- Exercise brief
Below are records; how many of their lines contain "Version"? Give the number and no other words.

- Exercise inputs
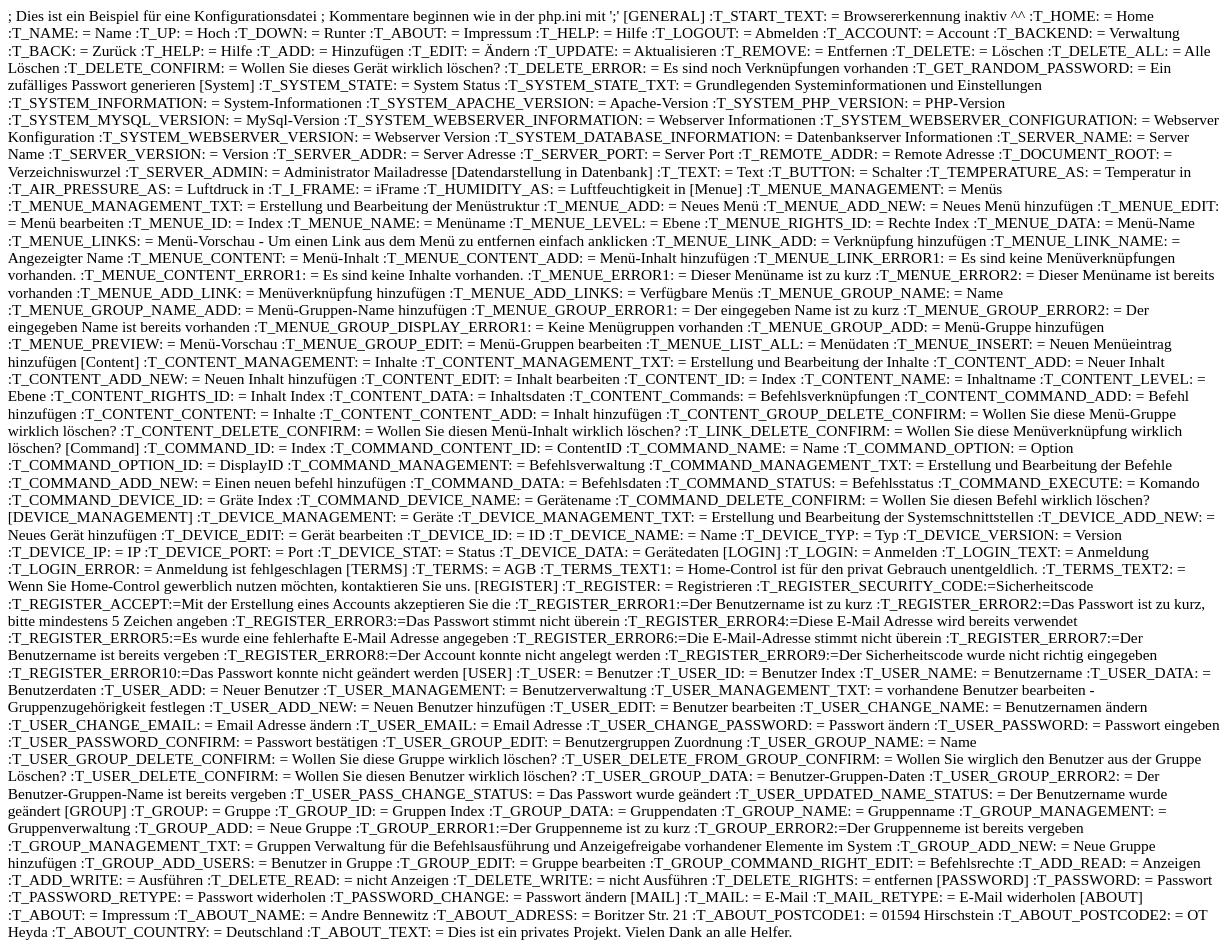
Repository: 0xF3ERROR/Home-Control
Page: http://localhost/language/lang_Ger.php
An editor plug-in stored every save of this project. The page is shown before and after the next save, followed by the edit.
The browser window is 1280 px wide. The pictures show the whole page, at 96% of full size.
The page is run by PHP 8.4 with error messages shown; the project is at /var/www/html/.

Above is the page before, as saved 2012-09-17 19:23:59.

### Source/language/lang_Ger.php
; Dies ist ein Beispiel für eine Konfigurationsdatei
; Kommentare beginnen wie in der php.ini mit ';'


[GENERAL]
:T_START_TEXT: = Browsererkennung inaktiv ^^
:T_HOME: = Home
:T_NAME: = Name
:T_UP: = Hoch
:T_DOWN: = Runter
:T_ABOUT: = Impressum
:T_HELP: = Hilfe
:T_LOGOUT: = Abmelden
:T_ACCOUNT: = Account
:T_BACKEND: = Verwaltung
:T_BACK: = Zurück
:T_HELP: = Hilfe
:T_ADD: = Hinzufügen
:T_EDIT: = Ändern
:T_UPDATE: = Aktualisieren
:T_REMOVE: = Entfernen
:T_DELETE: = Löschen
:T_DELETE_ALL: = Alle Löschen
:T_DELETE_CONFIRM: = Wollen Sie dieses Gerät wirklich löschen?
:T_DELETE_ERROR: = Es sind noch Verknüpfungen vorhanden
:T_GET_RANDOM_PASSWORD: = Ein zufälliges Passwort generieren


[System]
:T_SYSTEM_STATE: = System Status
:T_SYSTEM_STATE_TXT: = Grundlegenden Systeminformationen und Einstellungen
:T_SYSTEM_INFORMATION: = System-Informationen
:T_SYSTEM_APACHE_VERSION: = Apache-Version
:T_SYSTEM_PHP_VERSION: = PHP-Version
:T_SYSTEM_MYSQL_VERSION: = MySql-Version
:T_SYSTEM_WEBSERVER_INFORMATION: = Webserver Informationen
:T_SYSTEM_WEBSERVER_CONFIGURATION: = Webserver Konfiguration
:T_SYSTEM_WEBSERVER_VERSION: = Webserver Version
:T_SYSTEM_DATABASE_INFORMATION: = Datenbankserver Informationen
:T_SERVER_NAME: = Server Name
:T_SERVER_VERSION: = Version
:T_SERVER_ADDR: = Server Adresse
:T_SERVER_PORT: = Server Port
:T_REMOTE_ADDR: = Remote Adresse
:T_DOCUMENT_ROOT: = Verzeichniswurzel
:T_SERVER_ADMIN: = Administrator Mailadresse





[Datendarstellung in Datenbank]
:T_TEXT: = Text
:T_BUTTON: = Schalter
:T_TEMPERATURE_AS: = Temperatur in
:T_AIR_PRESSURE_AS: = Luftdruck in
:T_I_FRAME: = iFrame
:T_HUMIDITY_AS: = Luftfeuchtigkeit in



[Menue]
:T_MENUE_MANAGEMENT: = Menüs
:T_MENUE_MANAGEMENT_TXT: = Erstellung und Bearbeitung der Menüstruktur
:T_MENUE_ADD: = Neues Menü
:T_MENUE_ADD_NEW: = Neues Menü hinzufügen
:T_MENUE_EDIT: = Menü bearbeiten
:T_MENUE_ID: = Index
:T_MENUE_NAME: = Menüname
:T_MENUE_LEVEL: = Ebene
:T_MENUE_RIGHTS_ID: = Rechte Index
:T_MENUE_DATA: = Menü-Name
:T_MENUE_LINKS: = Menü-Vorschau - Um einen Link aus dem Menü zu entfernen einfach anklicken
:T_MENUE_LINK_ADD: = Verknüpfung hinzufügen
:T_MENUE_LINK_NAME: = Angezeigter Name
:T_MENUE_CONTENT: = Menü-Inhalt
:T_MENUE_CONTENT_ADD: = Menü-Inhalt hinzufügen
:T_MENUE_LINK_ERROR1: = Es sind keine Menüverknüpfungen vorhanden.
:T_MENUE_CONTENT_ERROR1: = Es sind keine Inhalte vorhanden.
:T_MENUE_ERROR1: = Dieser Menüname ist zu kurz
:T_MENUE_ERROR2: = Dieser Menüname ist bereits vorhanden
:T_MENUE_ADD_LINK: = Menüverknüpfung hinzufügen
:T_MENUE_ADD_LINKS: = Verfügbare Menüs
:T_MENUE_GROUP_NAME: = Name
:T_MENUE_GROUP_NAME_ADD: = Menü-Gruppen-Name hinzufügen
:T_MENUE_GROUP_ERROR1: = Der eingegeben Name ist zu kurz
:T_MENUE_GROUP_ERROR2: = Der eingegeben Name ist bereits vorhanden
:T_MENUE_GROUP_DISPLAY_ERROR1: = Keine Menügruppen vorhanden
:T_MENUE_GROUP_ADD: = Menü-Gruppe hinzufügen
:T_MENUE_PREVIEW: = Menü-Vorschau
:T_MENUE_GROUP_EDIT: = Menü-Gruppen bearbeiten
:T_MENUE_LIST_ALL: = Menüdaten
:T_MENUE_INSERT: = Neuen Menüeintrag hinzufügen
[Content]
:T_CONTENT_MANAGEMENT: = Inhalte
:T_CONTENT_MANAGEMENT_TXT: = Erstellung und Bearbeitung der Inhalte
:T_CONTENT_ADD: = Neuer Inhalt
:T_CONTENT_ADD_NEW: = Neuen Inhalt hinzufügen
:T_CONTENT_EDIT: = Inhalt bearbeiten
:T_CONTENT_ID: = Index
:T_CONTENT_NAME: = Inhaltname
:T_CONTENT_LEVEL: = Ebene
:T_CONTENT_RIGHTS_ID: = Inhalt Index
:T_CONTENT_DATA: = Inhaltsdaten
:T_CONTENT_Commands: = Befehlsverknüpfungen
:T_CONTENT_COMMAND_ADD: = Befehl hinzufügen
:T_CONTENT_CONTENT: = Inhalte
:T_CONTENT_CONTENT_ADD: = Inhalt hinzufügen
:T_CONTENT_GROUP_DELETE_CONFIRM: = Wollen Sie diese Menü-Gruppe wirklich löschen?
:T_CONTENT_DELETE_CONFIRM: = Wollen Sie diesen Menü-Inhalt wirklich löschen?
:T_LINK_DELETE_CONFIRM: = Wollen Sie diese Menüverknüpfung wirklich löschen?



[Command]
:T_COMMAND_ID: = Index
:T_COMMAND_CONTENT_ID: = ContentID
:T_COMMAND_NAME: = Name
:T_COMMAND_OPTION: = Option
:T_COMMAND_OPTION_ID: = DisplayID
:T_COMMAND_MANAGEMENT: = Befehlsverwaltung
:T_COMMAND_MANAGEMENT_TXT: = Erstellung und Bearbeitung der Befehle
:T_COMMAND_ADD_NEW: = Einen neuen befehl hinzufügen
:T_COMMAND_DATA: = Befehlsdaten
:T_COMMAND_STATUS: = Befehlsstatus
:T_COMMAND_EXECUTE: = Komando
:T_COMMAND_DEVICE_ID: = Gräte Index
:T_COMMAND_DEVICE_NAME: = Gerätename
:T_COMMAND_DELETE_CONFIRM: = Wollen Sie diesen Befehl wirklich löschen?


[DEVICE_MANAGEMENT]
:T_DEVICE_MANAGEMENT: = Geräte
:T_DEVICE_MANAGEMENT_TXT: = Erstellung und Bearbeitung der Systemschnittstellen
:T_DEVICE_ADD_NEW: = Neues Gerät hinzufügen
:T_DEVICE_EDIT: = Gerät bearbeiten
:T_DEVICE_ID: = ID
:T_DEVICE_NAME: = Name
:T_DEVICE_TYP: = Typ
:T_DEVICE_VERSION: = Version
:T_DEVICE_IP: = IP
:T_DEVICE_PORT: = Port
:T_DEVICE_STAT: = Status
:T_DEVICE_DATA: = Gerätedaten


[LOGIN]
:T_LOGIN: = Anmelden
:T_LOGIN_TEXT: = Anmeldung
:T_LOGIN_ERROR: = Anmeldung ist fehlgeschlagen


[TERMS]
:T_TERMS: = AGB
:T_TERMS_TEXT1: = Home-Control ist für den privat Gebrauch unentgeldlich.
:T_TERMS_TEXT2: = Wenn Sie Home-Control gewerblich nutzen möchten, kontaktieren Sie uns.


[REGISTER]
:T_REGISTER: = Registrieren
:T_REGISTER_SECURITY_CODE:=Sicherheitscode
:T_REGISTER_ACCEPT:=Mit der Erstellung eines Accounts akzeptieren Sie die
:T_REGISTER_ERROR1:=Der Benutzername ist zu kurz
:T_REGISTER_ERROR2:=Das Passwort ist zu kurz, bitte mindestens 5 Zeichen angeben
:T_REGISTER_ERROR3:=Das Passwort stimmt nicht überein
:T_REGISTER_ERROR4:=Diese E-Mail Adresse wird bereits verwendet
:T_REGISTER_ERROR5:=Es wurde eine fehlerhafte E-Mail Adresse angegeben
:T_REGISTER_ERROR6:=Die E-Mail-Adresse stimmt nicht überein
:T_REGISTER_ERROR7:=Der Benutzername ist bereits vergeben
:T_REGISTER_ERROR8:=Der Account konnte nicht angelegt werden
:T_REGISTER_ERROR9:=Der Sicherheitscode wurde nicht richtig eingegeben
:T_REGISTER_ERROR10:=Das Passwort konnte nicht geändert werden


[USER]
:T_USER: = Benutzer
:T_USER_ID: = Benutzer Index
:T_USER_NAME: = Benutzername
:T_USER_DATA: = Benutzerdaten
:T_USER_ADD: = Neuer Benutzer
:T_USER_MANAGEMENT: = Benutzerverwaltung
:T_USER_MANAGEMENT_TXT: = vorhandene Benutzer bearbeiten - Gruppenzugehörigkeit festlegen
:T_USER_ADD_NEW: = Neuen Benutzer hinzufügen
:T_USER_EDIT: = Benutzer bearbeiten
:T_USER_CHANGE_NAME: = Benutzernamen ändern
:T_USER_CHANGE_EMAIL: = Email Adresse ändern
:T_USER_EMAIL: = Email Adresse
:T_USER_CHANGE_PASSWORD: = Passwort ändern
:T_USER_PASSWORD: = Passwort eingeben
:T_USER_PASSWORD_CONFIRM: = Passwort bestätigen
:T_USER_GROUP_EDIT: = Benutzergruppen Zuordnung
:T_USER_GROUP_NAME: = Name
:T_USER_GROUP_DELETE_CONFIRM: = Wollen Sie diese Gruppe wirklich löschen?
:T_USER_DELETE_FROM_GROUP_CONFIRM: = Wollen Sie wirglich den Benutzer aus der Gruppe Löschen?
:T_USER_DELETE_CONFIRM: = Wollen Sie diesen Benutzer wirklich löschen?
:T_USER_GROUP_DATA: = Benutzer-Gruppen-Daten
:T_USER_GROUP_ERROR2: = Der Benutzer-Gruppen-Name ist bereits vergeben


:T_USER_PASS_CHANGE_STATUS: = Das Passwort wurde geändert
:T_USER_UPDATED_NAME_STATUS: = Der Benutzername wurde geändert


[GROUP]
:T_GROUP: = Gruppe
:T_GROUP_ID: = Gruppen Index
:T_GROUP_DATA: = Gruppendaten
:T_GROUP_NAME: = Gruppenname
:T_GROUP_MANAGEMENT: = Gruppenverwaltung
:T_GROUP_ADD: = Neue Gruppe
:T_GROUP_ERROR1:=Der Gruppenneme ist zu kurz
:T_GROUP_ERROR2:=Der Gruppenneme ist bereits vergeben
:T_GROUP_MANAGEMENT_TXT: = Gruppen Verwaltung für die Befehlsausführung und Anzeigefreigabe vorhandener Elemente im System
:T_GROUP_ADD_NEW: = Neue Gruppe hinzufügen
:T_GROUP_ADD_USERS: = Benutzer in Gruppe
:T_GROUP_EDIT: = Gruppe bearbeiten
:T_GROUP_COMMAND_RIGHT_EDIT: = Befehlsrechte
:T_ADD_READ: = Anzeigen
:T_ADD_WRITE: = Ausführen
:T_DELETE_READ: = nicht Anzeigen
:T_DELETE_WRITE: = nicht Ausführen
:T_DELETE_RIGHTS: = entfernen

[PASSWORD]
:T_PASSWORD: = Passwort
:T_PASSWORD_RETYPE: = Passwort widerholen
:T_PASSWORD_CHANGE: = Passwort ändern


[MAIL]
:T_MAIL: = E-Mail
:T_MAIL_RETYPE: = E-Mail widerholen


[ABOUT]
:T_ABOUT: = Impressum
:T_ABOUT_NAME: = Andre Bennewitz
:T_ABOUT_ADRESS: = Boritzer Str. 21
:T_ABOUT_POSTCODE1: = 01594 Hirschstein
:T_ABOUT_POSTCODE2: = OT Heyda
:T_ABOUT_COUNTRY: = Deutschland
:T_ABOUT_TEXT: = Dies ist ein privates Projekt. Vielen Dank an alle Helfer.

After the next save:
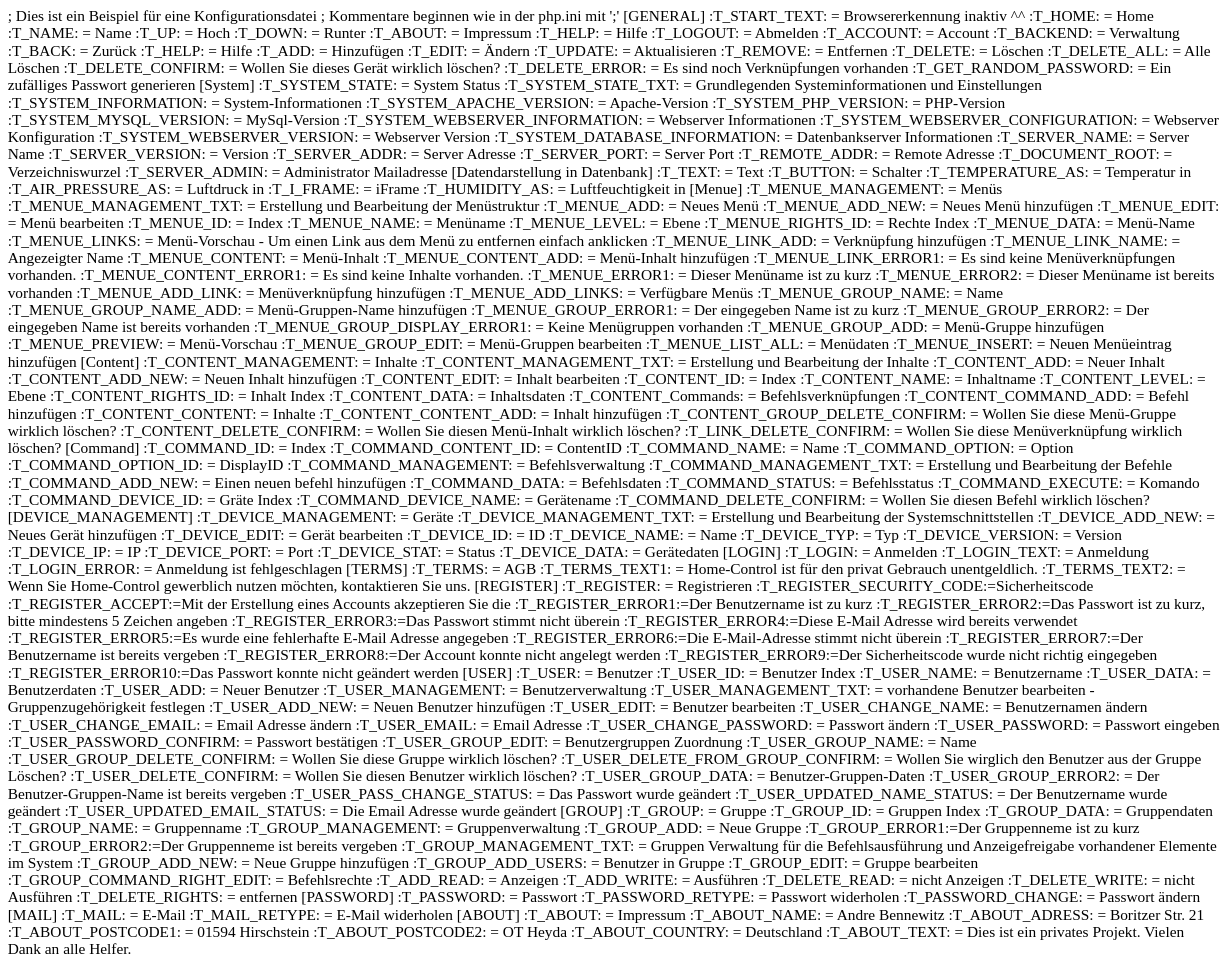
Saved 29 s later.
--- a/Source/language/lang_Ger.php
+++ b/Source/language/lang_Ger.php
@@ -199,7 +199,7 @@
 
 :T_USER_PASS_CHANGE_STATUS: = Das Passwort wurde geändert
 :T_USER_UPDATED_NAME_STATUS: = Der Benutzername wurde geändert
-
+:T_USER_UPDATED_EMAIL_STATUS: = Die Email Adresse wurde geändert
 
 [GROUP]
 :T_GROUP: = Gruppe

==

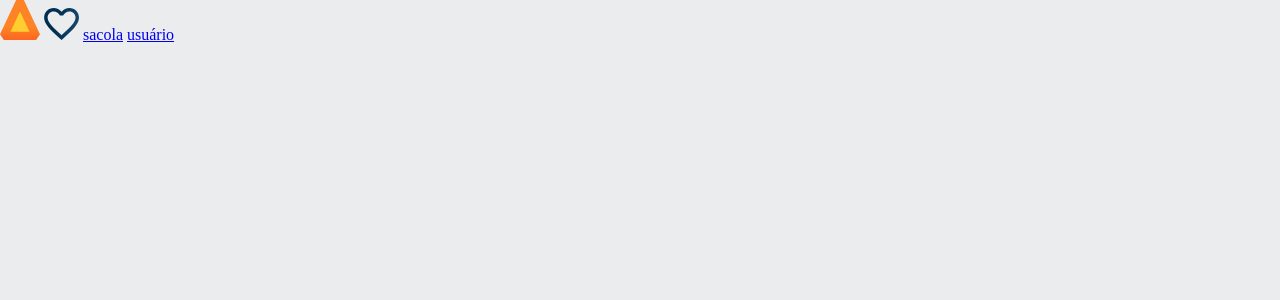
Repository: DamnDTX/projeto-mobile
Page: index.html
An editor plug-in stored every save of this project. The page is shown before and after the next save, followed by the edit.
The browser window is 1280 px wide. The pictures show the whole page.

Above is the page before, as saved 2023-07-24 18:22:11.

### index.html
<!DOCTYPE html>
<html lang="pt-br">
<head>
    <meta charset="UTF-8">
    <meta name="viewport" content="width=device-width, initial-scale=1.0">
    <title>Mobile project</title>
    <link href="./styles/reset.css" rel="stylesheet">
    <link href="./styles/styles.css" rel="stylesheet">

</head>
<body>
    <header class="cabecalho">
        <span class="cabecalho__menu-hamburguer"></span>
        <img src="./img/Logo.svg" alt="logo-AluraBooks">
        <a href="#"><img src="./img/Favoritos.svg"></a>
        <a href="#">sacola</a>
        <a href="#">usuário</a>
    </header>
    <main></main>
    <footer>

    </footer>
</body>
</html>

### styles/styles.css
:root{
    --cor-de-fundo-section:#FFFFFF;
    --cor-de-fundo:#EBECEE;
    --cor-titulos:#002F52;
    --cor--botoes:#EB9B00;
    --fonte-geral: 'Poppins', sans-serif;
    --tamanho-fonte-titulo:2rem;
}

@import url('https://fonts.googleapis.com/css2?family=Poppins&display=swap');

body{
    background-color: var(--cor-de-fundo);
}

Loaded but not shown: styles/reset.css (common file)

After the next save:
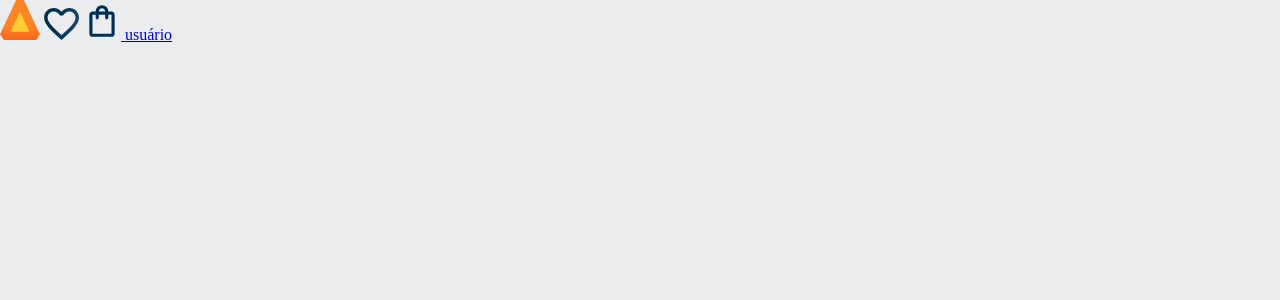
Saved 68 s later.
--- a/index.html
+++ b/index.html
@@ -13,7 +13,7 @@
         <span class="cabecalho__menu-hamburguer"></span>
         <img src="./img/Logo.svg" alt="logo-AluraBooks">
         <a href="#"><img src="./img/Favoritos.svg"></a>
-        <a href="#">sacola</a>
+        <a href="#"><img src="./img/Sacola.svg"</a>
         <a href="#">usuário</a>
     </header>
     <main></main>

- Your solution
6